■ What the task asks ■
Pictures are not part of the copy; retype all the records below exactly.

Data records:

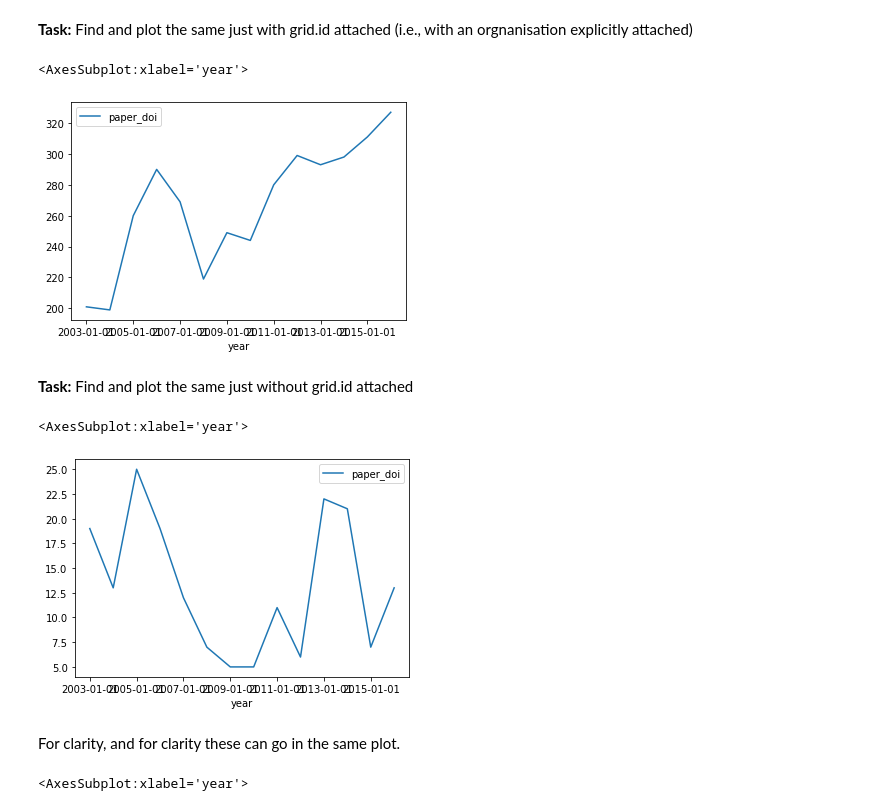
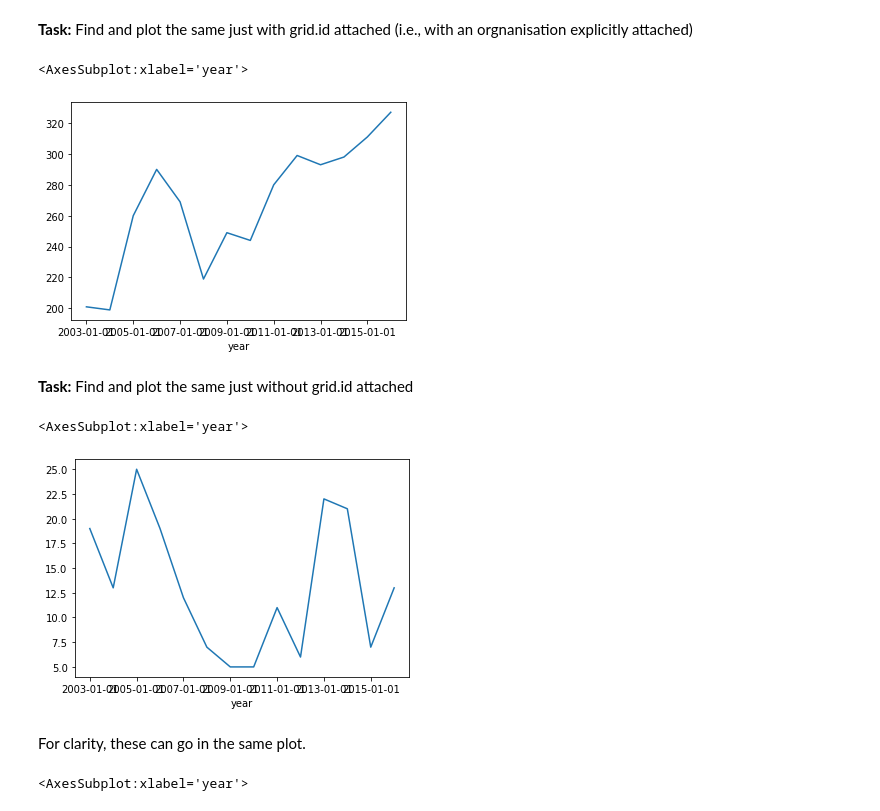
Before and after one commit to andremann/SciSci-course, a Jupyter notebook: notebooks/02.2-lab_conferences.ipynb, the cells around one changed output. Drawn from its saved outputs; the diff is of its cells as text; code cells hidden in the pictures.

```diff
--- a/notebooks/02.2-lab_conferences.ipynb
+++ b/notebooks/02.2-lab_conferences.ipynb
@@ -149,0 +156,2 @@ tpdl.describe(include='all')
+# %%
+df = iswc
@@ -265,19 +252,19 @@ iswc.groupby(['year'])['paper_doi'].count().reset_index().plot.line(x='year', y=
 # %% [markdown]
 **Task:** Find and plot the same just with grid.id attached (i.e., with an orgnanisation explicitly attached)
 # %%
-iswc[iswc['org_gridId'].notna()].groupby(['year'])['paper_doi'].count().reset_index().plot.line(x='year', y='paper_doi')
+df[df['org_gridId'].notna()].groupby(['year'])['paper_doi'].count().plot.line(y='paper_doi')
 # %% [output]
 <AxesSubplot:xlabel='year'>
-[figure, old version]
+[figure, new version]
 # %% [markdown]
 **Task:** Find and plot the same just without grid.id attached
 # %%
-iswc[iswc['org_gridId'].isna()].groupby(['year'])['paper_doi'].count().reset_index().plot.line(x='year', y='paper_doi')
+df[df['org_gridId'].isna()].groupby(['year'])['paper_doi'].count().plot.line()
 # %% [output]
 <AxesSubplot:xlabel='year'>
-[figure, old version]
+[figure, new version]
 # %% [markdown]
-For clarity, and for clarity these can go in the same plot.
+For clarity, these can go in the same plot.
 # %%
 fig, ax = plt.subplots()
 
```
Also changed, not shown: parts of 18 cells of this notebook.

■ Task answer ■
Before and after one commit to andremann/SciSci-course, a Jupyter notebook: notebooks/02.2-lab_conferences.ipynb, the cells around one changed output. Drawn from its saved outputs; the diff is of its cells as text; code cells hidden in the pictures.

```diff
--- a/notebooks/02.2-lab_conferences.ipynb
+++ b/notebooks/02.2-lab_conferences.ipynb
@@ -149,0 +156,2 @@ tpdl.describe(include='all')
+# %%
+df = iswc
@@ -265,19 +252,19 @@ iswc.groupby(['year'])['paper_doi'].count().reset_index().plot.line(x='year', y=
 # %% [markdown]
 **Task:** Find and plot the same just with grid.id attached (i.e., with an orgnanisation explicitly attached)
 # %%
-iswc[iswc['org_gridId'].notna()].groupby(['year'])['paper_doi'].count().reset_index().plot.line(x='year', y='paper_doi')
+df[df['org_gridId'].notna()].groupby(['year'])['paper_doi'].count().plot.line(y='paper_doi')
 # %% [output]
 <AxesSubplot:xlabel='year'>
-[figure, old version]
+[figure, new version]
 # %% [markdown]
 **Task:** Find and plot the same just without grid.id attached
 # %%
-iswc[iswc['org_gridId'].isna()].groupby(['year'])['paper_doi'].count().reset_index().plot.line(x='year', y='paper_doi')
+df[df['org_gridId'].isna()].groupby(['year'])['paper_doi'].count().plot.line()
 # %% [output]
 <AxesSubplot:xlabel='year'>
-[figure, old version]
+[figure, new version]
 # %% [markdown]
-For clarity, and for clarity these can go in the same plot.
+For clarity, these can go in the same plot.
 # %%
 fig, ax = plt.subplots()
 
```
Also changed, not shown: parts of 18 cells of this notebook.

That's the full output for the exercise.